▶ [GOAL OF THE EXERCISE]: Return every line in the entries below where the word "with" shows up.

━━━━━━━━━━━━━━━━━━━━━━━━━━━━━━

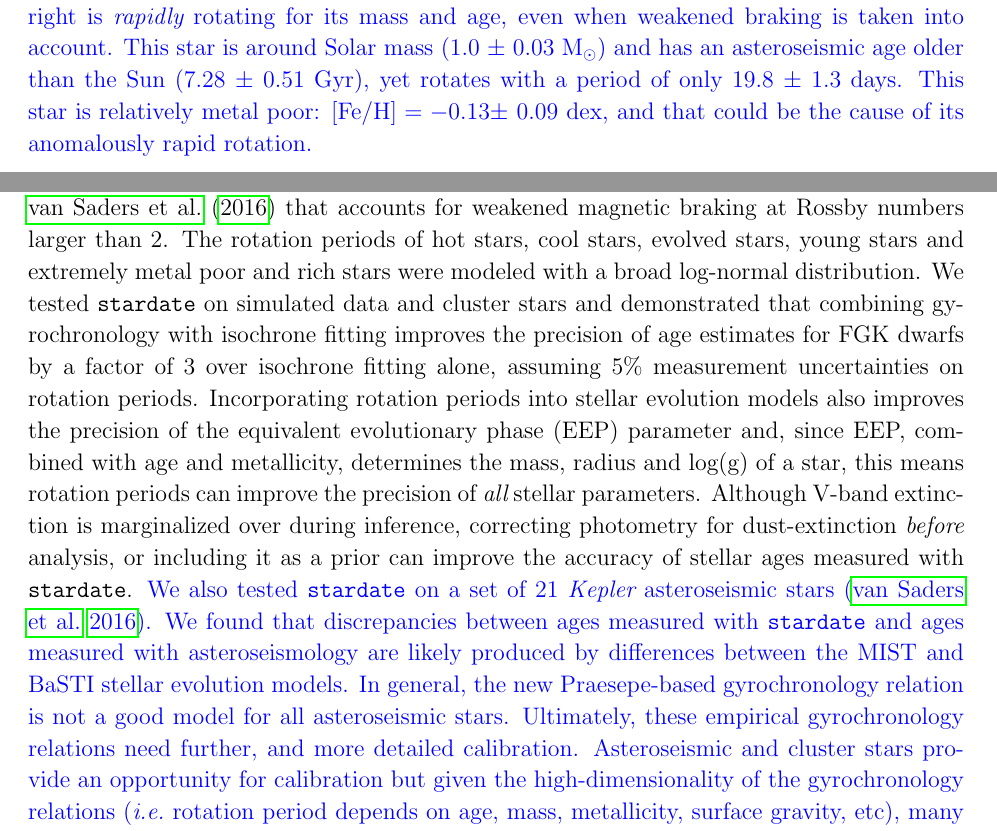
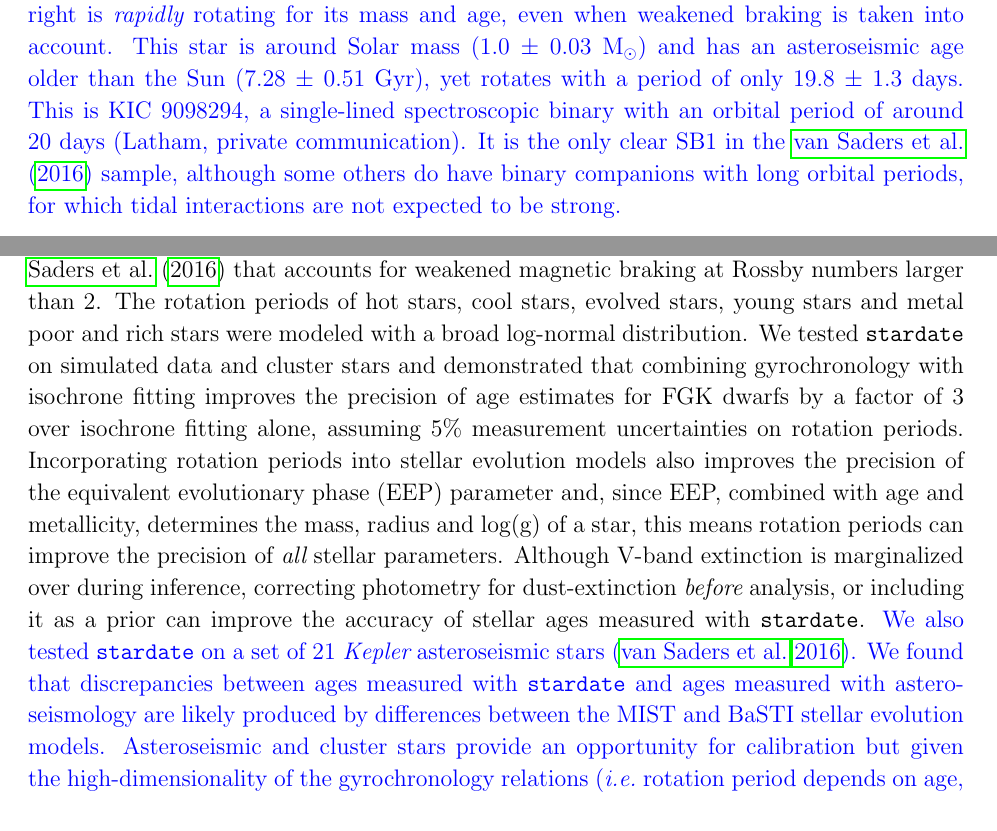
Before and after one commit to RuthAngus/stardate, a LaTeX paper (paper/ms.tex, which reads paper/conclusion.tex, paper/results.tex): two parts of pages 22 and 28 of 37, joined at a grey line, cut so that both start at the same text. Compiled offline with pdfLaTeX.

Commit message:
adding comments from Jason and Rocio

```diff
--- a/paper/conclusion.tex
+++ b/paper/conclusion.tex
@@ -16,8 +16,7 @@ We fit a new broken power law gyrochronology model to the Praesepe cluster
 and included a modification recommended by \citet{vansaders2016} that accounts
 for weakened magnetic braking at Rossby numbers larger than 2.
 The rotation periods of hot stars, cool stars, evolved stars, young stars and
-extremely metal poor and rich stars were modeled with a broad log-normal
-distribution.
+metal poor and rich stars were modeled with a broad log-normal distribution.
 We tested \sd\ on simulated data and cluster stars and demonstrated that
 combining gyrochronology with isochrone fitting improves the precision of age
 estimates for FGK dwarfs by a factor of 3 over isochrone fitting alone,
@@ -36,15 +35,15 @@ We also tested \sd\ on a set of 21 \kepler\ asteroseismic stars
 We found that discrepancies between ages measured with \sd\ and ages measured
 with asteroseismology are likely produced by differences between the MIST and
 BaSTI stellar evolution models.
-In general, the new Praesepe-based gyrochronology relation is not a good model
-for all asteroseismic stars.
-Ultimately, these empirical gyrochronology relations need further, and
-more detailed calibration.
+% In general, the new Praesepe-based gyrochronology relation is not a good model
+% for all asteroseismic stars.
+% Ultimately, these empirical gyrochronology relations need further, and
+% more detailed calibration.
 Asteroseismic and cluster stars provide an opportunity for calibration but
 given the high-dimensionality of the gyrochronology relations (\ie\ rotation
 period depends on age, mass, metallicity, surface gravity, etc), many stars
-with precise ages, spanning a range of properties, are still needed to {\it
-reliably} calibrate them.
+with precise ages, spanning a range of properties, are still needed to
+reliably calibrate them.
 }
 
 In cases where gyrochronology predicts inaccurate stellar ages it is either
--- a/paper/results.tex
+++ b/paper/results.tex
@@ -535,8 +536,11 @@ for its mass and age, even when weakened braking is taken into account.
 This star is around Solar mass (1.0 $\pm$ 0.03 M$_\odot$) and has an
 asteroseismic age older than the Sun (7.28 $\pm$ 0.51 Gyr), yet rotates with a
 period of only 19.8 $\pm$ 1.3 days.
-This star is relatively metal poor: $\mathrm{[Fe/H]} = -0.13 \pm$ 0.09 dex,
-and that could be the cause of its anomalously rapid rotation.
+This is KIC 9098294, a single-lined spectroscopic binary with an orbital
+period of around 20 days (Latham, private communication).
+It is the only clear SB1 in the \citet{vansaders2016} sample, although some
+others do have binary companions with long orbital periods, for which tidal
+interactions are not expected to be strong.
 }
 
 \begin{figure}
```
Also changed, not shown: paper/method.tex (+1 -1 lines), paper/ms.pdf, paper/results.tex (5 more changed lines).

━━━━━━━━━━━━━━━━━━━━━━━━━━━━━━

▶ [OUTPUT FOR THIS EXERCISE]:
Before and after one commit to RuthAngus/stardate, a LaTeX paper (paper/ms.tex, which reads paper/conclusion.tex, paper/results.tex): two parts of pages 22 and 28 of 37, joined at a grey line, cut so that both start at the same text. Compiled offline with pdfLaTeX.
-extremely metal poor and rich stars were modeled with a broad log-normal
+metal poor and rich stars were modeled with a broad log-normal distribution.
 combining gyrochronology with isochrone fitting improves the precision of age
 We found that discrepancies between ages measured with \sd\ and ages measured
 with asteroseismology are likely produced by differences between the MIST and
-with precise ages, spanning a range of properties, are still needed to {\it
+with precise ages, spanning a range of properties, are still needed to
 asteroseismic age older than the Sun (7.28 $\pm$ 0.51 Gyr), yet rotates with a
+This is KIC 9098294, a single-lined spectroscopic binary with an orbital
+others do have binary companions with long orbital periods, for which tidal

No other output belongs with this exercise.